Task to carry out – Starting with the opening line of the material, restate every line word for word, and end on the line containing "The author's editor".
** Opening Material supplied block **
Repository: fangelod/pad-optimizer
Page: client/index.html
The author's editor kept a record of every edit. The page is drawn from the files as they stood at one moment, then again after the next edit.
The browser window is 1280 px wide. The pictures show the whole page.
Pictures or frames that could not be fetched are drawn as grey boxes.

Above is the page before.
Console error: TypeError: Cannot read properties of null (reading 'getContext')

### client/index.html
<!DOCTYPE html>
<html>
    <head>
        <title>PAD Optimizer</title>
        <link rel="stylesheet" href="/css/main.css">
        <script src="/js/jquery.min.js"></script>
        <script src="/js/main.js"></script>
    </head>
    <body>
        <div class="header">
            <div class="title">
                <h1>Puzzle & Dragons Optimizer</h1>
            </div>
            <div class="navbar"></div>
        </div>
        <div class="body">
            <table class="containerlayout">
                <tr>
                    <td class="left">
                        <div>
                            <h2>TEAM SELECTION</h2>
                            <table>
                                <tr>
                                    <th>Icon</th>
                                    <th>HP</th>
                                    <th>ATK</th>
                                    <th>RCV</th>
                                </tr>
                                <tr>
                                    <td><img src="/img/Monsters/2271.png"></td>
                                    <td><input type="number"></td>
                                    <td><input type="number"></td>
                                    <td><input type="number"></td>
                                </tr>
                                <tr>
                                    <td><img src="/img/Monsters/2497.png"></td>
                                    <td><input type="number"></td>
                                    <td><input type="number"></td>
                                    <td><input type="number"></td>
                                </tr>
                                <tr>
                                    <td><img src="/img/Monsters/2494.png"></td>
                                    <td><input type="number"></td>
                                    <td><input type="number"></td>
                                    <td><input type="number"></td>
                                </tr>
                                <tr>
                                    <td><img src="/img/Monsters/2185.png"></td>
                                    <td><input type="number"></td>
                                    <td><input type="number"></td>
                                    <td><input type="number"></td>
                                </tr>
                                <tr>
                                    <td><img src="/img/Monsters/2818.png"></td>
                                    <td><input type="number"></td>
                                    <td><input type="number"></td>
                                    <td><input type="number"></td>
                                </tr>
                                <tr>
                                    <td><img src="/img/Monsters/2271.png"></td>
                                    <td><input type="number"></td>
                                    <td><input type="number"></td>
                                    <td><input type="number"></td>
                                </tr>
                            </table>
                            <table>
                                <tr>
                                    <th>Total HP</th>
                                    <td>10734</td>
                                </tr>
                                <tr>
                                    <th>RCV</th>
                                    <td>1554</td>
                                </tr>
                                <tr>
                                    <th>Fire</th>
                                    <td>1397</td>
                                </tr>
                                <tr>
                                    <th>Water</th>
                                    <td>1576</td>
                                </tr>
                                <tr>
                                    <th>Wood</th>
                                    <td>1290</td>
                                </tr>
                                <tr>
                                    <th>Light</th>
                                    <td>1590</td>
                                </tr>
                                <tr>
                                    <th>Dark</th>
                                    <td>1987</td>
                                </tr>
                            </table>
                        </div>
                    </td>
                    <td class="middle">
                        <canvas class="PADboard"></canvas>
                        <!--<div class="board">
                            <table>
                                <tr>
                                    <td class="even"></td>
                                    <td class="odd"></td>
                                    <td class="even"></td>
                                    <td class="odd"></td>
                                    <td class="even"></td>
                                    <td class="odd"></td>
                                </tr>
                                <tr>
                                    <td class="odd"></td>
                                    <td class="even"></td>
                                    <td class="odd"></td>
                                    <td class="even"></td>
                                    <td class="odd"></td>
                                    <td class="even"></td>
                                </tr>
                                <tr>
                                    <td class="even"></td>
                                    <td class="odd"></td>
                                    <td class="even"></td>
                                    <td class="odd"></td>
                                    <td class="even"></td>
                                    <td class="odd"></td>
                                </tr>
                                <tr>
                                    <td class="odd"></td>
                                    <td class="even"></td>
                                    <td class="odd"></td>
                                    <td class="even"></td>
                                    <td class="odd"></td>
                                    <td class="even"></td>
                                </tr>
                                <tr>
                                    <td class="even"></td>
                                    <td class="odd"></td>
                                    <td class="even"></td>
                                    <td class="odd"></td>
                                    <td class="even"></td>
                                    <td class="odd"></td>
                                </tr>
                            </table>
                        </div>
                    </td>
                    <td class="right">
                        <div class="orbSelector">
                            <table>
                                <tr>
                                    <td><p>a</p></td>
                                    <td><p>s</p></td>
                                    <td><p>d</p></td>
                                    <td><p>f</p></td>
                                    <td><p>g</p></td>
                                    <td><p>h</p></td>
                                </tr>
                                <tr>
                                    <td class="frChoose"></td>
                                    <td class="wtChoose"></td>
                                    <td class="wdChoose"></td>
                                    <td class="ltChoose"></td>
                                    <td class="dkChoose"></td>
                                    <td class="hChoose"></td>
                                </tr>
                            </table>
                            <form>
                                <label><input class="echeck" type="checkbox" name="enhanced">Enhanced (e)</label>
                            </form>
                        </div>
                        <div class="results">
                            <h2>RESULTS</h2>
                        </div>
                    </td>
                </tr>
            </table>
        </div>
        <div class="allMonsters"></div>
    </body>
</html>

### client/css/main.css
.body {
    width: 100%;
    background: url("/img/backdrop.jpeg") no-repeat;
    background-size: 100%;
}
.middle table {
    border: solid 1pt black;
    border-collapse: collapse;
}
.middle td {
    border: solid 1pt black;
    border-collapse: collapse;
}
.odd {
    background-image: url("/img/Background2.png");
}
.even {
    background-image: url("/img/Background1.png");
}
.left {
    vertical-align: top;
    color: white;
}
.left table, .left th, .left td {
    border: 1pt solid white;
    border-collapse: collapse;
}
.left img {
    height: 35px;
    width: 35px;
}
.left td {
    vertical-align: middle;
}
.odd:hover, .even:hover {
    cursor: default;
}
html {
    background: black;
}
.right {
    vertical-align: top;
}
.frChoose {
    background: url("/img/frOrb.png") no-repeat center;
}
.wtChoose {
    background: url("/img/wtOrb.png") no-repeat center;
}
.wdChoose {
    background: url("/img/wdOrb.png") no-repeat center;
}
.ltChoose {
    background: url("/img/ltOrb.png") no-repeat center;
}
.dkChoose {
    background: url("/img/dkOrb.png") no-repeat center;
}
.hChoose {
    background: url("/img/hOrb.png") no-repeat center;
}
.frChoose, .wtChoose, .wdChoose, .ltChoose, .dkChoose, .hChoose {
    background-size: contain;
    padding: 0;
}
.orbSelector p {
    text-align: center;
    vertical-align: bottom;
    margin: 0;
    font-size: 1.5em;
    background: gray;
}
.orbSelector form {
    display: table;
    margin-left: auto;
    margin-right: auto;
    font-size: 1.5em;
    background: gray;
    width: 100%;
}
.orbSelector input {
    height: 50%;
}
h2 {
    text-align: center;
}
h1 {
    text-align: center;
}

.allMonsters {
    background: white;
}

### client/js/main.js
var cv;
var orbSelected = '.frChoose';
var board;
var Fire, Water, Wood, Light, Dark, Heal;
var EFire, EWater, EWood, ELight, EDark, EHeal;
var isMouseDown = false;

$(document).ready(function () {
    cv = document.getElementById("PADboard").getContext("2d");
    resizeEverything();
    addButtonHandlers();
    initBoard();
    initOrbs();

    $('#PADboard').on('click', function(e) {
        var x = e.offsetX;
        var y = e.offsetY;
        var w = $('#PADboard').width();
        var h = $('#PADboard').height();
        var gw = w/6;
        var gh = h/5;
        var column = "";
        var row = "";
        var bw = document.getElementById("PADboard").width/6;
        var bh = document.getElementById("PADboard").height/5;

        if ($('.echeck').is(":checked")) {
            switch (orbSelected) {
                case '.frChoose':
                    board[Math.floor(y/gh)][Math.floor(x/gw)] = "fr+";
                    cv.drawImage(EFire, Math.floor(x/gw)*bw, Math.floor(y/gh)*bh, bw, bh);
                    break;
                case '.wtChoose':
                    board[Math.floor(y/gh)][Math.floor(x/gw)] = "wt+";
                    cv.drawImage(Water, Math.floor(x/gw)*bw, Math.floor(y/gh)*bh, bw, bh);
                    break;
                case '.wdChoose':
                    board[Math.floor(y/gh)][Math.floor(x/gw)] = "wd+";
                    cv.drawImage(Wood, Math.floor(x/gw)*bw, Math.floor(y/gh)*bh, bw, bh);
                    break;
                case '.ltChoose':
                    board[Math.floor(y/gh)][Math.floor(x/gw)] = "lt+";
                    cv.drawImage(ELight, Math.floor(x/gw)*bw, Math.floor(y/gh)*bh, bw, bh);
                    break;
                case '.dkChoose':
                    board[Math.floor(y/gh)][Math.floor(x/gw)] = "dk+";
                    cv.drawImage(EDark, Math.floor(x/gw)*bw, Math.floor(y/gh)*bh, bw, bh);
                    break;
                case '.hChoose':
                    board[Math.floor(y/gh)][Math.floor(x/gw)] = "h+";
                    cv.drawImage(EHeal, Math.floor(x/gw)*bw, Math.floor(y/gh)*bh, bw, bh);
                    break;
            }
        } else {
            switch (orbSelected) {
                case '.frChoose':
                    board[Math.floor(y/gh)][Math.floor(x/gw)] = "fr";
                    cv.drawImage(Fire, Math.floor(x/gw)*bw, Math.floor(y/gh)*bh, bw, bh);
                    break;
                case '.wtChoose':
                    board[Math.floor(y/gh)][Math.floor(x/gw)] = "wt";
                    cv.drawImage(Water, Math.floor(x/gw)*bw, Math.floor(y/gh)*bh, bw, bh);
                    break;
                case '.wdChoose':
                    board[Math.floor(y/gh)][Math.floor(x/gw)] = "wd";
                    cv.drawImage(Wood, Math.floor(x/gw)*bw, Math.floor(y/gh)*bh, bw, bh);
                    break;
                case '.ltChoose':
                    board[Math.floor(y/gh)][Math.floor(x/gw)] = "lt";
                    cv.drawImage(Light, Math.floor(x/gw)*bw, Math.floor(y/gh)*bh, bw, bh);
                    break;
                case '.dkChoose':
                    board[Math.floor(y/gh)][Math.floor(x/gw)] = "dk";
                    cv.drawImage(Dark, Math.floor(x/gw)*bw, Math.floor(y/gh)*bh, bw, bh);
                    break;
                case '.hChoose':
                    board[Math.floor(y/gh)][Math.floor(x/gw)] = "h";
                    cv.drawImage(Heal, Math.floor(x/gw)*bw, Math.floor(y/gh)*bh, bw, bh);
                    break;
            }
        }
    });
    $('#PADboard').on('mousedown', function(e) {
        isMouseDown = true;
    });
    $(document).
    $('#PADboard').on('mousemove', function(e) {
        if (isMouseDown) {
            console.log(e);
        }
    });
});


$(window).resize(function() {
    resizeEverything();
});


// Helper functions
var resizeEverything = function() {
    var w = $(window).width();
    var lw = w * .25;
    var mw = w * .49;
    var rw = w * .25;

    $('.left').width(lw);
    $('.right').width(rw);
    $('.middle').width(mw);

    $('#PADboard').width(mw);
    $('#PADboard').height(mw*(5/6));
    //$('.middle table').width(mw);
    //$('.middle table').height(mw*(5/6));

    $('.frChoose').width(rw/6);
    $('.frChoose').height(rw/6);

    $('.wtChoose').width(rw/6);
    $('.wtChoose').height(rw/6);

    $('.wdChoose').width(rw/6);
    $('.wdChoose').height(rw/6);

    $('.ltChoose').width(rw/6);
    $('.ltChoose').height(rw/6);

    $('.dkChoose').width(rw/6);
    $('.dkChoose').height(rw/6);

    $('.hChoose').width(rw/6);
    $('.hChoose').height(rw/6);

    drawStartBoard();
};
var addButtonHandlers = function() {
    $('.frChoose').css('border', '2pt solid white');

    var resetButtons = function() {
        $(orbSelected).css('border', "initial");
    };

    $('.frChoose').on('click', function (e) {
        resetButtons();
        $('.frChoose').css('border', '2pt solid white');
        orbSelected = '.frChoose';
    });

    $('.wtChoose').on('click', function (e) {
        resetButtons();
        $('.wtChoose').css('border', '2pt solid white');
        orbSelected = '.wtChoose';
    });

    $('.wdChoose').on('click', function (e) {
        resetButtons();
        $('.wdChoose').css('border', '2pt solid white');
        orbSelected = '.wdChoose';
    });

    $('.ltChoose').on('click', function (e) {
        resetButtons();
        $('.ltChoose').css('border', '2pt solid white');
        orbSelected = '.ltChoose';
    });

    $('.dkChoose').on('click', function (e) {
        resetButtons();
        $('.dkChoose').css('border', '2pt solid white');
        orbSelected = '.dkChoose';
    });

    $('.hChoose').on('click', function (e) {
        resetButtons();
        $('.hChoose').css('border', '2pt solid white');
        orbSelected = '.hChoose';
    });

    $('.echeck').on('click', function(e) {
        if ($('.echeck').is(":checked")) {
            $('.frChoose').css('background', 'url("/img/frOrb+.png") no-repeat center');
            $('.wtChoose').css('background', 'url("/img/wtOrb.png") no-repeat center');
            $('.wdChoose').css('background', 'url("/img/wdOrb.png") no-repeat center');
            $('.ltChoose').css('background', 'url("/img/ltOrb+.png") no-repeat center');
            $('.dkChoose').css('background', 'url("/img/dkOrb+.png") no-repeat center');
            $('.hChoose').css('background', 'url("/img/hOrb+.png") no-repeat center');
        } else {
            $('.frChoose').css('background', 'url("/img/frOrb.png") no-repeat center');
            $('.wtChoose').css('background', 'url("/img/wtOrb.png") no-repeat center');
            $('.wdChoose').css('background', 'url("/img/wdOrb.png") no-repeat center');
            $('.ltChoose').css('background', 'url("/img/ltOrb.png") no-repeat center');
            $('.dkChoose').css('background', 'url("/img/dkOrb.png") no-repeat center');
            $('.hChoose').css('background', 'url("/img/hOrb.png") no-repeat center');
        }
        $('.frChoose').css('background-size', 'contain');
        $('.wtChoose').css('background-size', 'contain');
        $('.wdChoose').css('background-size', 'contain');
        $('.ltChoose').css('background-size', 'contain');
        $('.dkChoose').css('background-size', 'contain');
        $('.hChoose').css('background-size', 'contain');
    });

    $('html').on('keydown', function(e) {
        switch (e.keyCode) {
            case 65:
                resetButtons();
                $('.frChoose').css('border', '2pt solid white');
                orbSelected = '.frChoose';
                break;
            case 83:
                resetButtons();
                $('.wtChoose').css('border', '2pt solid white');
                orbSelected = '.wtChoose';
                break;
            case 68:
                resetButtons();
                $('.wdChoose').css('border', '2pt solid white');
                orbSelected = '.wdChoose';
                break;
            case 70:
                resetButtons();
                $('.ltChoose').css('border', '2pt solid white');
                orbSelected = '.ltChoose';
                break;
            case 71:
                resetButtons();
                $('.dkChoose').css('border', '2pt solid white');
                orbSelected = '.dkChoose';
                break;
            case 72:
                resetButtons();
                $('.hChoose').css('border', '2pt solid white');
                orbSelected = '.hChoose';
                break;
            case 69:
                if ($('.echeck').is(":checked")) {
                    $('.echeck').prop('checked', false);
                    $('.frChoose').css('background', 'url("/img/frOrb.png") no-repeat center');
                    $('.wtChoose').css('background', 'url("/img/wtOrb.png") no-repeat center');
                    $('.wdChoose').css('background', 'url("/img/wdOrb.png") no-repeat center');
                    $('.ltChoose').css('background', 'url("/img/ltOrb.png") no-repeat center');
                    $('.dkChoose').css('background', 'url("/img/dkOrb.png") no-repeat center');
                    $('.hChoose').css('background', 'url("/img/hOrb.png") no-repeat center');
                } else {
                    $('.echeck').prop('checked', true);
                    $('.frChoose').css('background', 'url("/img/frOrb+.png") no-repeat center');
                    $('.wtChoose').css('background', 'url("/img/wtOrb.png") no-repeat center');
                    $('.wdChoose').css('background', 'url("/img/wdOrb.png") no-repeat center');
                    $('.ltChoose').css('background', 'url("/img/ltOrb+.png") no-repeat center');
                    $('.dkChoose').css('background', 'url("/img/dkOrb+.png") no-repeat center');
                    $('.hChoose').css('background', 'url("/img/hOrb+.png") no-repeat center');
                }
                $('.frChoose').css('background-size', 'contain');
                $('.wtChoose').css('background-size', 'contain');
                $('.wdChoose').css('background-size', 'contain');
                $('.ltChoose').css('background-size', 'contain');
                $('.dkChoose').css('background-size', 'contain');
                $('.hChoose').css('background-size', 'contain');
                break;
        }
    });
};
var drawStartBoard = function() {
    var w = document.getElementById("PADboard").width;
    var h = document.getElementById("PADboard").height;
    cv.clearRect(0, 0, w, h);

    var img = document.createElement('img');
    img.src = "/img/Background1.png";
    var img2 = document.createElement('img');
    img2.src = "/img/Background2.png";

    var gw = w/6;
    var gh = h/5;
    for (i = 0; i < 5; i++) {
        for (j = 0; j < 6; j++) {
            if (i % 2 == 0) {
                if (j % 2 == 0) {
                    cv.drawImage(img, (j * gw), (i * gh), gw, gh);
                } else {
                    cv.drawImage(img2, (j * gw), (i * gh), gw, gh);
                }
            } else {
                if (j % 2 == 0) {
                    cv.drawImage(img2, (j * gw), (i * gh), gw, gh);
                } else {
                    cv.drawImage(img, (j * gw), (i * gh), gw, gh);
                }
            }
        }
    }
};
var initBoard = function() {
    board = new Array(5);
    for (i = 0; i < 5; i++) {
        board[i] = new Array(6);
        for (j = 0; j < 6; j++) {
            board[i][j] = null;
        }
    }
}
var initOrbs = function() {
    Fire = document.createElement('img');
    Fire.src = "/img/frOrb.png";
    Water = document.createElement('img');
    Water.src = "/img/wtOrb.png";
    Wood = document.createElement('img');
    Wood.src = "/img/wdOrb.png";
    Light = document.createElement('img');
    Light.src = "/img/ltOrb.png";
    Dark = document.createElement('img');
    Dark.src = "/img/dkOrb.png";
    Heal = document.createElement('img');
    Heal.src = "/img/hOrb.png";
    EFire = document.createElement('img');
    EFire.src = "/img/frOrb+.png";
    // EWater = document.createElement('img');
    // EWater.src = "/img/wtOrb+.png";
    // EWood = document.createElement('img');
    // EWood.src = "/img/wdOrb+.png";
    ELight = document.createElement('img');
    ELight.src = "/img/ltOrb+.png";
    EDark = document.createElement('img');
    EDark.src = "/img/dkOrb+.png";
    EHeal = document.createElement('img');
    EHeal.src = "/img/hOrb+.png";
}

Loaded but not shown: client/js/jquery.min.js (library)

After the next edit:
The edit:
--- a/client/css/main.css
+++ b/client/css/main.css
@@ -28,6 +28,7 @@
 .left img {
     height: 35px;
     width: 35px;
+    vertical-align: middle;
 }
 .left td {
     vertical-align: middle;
** Closing Material supplied block **
Task solution –
Repository: fangelod/pad-optimizer
Page: client/index.html
The author's editor kept a record of every edit. The page is drawn from the files as they stood at one moment, then again after the next edit.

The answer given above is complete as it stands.